Before beginning the discussion on how cold water cleaning can be a part of a comprehensive green cleaning program, it is important to define “green.” Based on Executive Order 13423 (which has superseded EO 13101 and 12873), green (or “environmentally preferable,” which can be used interchangeably) is defined as “products or services that have a lesser or reduced effect on human health and the environment when compared with competing products or services that serve the same purpose. This comparison may consider raw materials acquisition, product, manufacturing, packaging, distribution, reuse, operation, maintenance, or disposal of the product or service.”

When applying this definition, there are a few important points that contractors should keep in mind. To begin, the definition speaks of green as being a “comparison” to other products or service that “serve the same purpose.” Thus, it is important when considering cold-water cleaning that the cleaning task itself is done comparably and effectively. In this regard it is not acceptable to use “greener” products or services that fail to clean effectively. To be clear, effective cleaning is always the first priority!

Within just a few years, new surfactants, solvents, and chemical-free and other technologies that allow soils to be removed in a fast and effective manner with cold water have been introduced to the market. While there may be no improvement in cleaning performance or human health impact, there would be a reduction in impacts on the environment because less energy is used to heat the water. And this would clearly meet the definition of “green” as long as the impacts on performance and health are at a minimum comparable to traditional hot water cleaning.

The potential impacts could be huge. Friends at the Lawrence Berkeley National Laboratories estimate in discussions that the energy savings resulting from reducing the temperature of the water could be three times greater compared to using energy efficient motors in the appliances themselves — three times greater! And reducing energy consumption is a good thing — good both for the environment (resulting from reduced extraction of fossil fuels) and emissions (from burning them to produce the energy).

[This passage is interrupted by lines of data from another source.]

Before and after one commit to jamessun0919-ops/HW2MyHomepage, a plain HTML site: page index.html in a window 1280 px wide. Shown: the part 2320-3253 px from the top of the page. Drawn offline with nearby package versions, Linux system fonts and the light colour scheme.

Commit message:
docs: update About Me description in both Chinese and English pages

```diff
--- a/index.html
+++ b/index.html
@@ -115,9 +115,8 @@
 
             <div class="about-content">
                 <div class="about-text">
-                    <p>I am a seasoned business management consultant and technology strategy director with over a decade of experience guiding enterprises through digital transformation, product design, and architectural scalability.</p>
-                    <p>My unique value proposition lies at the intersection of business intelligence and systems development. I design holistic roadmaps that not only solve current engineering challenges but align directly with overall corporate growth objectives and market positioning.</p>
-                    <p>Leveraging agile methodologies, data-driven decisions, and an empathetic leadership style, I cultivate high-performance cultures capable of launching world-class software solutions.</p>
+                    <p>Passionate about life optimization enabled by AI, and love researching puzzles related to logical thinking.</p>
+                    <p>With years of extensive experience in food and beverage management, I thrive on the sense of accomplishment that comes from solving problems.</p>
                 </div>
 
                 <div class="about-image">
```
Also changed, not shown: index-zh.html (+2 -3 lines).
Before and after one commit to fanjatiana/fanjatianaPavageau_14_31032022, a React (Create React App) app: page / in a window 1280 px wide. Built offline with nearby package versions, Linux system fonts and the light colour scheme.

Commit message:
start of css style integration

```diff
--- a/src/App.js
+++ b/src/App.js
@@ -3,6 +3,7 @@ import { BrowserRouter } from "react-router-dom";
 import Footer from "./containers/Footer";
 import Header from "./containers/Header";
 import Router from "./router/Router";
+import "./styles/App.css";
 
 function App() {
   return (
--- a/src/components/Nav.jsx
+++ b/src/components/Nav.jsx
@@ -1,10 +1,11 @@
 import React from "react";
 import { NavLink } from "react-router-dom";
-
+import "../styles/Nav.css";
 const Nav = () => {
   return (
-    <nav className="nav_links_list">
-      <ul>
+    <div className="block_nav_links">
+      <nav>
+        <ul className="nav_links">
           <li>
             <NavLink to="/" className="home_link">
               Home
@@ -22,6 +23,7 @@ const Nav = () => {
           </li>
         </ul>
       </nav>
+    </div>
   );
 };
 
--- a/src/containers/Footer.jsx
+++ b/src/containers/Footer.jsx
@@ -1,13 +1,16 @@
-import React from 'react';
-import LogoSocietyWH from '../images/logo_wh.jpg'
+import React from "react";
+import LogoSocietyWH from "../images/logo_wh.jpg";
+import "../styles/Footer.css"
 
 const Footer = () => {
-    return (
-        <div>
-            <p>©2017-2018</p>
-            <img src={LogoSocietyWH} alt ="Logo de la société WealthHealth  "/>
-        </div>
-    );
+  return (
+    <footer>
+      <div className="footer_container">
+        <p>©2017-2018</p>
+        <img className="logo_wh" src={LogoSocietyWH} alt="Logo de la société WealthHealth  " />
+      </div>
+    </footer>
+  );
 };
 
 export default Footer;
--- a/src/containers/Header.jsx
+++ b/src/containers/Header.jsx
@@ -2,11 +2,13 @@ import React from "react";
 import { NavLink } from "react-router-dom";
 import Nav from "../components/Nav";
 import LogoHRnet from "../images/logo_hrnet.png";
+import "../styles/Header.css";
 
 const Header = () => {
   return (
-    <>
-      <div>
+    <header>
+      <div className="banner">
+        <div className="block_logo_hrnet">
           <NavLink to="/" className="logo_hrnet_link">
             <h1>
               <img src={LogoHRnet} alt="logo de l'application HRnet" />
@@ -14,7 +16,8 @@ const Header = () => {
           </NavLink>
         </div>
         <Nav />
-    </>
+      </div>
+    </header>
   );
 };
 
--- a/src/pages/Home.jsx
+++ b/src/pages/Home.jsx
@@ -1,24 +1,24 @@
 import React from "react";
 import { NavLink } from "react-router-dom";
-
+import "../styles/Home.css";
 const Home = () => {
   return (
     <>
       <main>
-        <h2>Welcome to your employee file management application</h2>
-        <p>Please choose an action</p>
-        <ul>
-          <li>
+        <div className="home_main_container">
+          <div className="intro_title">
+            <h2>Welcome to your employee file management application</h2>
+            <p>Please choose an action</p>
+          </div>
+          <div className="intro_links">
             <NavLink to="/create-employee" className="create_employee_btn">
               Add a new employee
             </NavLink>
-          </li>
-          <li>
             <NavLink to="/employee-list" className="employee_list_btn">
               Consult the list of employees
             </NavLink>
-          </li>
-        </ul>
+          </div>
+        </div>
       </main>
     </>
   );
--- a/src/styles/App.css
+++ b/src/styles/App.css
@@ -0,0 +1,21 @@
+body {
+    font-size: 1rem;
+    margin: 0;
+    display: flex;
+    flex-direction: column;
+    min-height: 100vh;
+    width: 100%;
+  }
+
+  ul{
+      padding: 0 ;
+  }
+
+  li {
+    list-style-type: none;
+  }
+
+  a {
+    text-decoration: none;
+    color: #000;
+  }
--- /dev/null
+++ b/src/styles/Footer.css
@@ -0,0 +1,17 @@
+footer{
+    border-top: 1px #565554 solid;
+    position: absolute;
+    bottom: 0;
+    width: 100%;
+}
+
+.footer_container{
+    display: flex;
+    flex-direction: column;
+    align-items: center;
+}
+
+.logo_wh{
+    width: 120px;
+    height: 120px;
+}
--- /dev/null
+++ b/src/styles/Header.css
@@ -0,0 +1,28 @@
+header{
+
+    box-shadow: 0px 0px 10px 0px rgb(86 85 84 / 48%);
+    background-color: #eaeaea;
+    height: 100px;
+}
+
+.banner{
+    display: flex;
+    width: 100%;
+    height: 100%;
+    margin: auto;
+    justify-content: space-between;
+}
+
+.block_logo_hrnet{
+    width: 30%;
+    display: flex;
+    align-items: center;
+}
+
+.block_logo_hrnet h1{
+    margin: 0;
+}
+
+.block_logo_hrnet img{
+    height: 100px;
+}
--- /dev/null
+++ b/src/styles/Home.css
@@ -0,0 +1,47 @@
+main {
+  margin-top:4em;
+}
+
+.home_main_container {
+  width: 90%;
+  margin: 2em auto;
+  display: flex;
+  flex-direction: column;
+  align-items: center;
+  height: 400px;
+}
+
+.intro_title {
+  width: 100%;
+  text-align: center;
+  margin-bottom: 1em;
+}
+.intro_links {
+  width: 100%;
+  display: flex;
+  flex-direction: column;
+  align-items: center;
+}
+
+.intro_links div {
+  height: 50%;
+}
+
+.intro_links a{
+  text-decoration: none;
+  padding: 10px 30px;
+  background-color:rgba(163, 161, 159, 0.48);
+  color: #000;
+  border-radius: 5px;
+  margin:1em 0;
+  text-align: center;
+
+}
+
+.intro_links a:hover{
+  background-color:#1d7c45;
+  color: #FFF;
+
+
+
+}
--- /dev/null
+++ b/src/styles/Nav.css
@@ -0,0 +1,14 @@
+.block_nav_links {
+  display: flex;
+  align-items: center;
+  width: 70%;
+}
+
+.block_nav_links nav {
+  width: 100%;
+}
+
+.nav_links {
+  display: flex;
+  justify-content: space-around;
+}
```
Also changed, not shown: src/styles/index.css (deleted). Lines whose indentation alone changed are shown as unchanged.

However, as my friend Scot Case, vice president of TerraChoice, pointed out in the company’s study, “7 Sins of Greenwashing,” we should be aware of the “hidden trade-offs.” In regards to cold-water cleaning, contractors should not accept the trade-off of a product or service that cleans effectively in cold water, but uses ingredients that are perhaps more toxic after disposal, or higher in volatile organic compounds (VOCs). Those VOCs can be inhaled and cause respiratory problems or can create atmospheric smog when ultimately exhausted to the outdoors, or are otherwise more hazardous to human health and/or the environment compared to the product or service being replaced.

Please know that we are not suggesting that cleaning with hot water is the major cause of energy consumption in a building, because it is not. But cold water cleaning is a contribution that cleaning contractors can and should make. The energy and related environmental benefits may seem minor to the contractor who may be using customers’ electricity, but to a growing number of building owners and facility managers, being able to reduce energy consumption is important to them, and can therefore be a differentiator for BSCs.

In an effort to reduce energy consumption and the resulting environmental impacts by using cold water, it is important to point out that a comprehensive green cleaning program does not mean that a contractor can only use cold water for cleaning. The drive toward sustainability (the ultimate goal of green) is a journey, so even small steps that continually improve practices are important. And they should only be taken when they make sense for the customer, environment, our workers and bottom line.

Stephen Ashkin is president of The Ashkin Group and executive director of the Green Cleaning Network.